§ PROBLEM TO WORK ON: Pick out each line of the records that includes the string "others", and copy it.

---*---

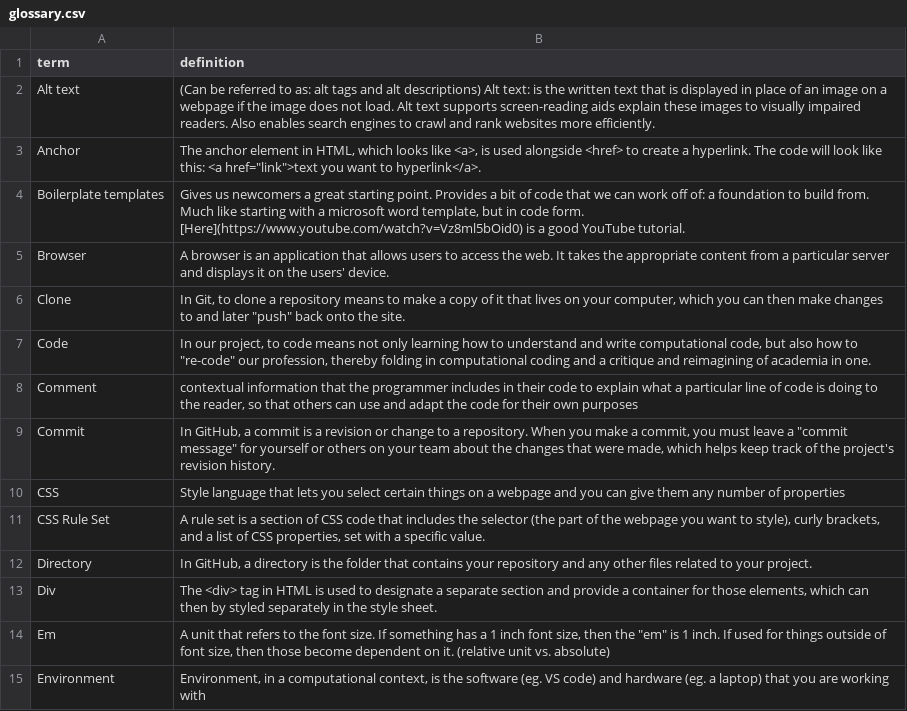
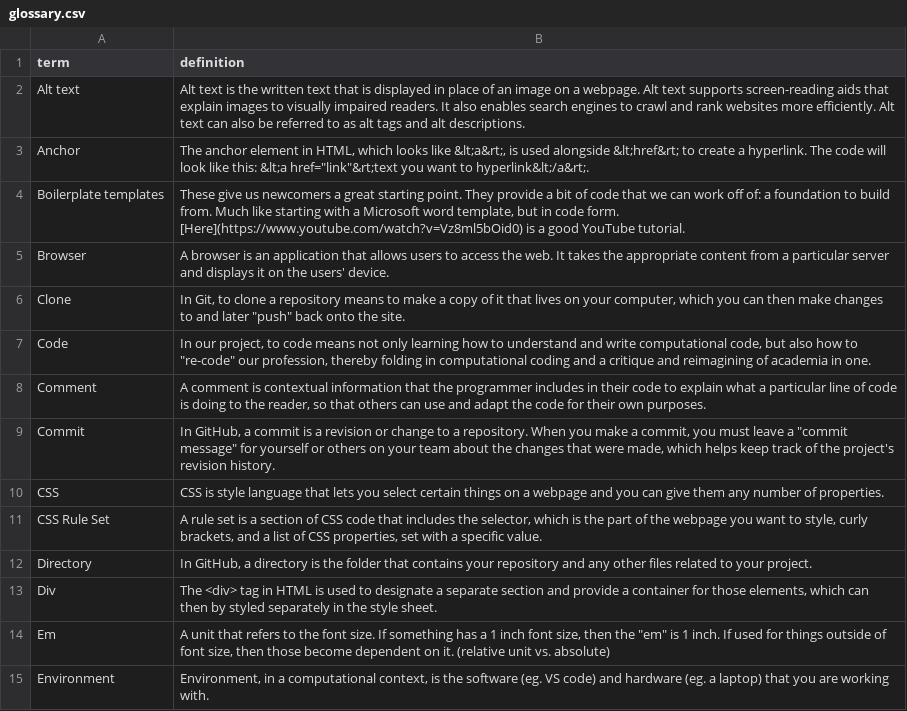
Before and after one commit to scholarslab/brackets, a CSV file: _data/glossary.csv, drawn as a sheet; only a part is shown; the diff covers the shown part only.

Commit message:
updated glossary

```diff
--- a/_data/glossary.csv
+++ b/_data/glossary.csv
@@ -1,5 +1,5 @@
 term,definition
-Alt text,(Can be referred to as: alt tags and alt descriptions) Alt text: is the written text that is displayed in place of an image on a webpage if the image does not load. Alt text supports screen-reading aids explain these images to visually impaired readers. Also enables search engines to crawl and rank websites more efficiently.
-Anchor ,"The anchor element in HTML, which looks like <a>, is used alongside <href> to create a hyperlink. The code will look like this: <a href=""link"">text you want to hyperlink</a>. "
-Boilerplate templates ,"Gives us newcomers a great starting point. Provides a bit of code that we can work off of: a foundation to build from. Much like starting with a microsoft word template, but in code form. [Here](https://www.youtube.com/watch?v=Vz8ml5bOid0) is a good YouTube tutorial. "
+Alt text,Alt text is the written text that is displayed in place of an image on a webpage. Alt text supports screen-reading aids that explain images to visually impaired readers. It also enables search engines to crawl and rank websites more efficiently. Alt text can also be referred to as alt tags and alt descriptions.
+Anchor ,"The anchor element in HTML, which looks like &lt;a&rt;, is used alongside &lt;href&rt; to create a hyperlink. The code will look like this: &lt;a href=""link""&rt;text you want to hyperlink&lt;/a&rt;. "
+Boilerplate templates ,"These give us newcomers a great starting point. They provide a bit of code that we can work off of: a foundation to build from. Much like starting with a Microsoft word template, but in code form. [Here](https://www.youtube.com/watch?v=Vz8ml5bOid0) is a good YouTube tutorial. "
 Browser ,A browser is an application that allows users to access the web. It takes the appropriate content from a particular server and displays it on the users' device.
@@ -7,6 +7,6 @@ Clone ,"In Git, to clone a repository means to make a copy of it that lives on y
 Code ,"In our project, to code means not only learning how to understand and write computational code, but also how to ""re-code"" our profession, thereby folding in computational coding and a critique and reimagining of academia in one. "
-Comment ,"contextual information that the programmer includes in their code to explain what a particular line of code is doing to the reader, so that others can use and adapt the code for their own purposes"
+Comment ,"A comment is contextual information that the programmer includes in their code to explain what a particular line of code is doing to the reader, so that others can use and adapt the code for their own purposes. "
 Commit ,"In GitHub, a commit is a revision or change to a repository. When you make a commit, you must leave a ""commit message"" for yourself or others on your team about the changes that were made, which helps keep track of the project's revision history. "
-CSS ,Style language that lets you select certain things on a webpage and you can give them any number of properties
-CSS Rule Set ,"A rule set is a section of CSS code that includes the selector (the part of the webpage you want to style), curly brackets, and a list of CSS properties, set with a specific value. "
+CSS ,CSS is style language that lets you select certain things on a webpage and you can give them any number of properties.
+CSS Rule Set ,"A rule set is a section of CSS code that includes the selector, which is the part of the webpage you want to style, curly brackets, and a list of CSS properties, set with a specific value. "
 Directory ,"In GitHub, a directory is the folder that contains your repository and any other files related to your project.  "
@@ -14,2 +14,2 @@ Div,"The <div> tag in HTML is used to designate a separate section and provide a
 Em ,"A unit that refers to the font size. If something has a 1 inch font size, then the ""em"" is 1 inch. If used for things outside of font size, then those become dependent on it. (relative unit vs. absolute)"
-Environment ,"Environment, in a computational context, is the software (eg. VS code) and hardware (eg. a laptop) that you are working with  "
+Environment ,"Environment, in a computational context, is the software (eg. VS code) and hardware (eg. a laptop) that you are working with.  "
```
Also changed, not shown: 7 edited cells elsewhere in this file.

---*---

§ YOUR RESPONSE:
-Comment ,"contextual information that the programmer includes in their code to explain what a particular line of code is doing to the reader, so that others can use and adapt the code for their own purposes"
+Comment ,"A comment is contextual information that the programmer includes in their code to explain what a particular line of code is doing to the reader, so that others can use and adapt the code for their own purposes. "
 Commit ,"In GitHub, a commit is a revision or change to a repository. When you make a commit, you must leave a ""commit message"" for yourself or others on your team about the changes that were made, which helps keep track of the project's revision history. "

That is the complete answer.